WHAT THIS TASK INVOLVES>
Check every line of the entries below for "request", and copy the lines that have it.

PROVIDED MATERIAL>
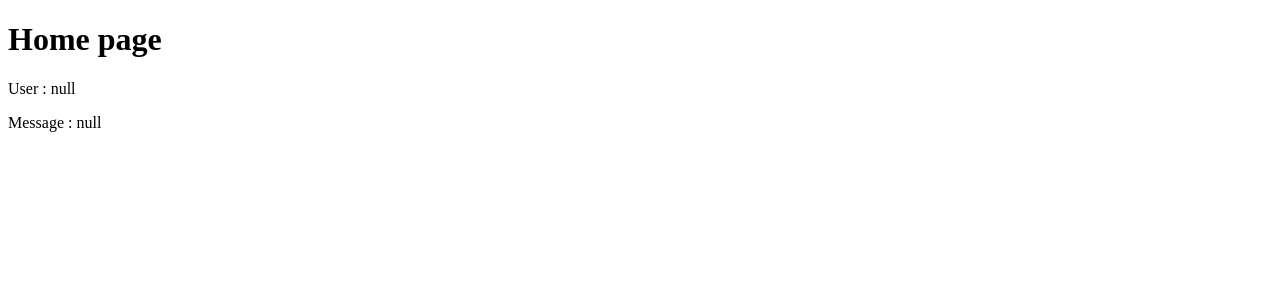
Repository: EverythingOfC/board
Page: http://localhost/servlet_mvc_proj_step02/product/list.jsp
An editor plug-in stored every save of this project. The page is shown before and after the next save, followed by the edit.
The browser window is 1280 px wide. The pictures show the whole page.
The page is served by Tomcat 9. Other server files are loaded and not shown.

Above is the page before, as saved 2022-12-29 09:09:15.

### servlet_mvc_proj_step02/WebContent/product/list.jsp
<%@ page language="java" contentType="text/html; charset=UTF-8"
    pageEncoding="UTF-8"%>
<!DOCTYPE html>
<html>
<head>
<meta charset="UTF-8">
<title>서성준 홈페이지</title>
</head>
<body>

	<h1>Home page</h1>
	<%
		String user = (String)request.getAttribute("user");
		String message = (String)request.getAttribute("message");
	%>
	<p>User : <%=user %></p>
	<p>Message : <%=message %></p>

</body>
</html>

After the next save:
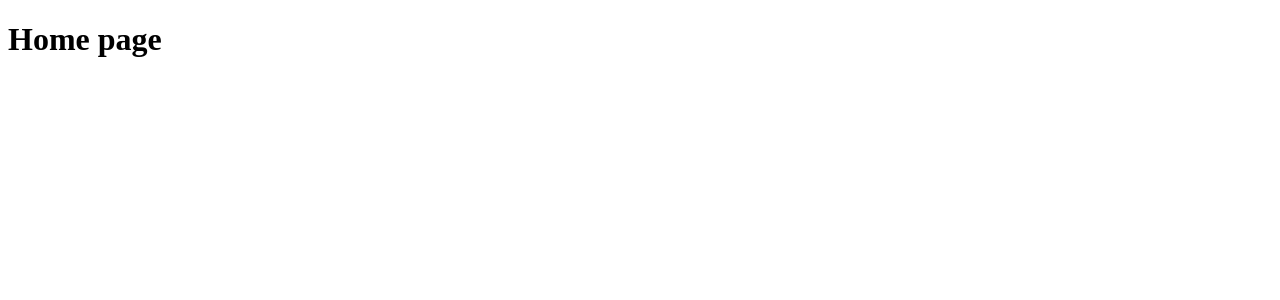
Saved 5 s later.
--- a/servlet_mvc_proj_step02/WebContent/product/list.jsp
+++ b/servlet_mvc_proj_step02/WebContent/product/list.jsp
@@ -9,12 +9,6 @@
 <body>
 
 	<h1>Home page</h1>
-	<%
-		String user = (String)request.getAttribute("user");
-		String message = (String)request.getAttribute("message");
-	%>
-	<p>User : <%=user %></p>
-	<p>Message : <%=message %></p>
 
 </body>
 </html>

OUTPUT OF THE EXERCISE>
		String user = (String)request.getAttribute("user");
		String message = (String)request.getAttribute("message");
-		String user = (String)request.getAttribute("user");
-		String message = (String)request.getAttribute("message");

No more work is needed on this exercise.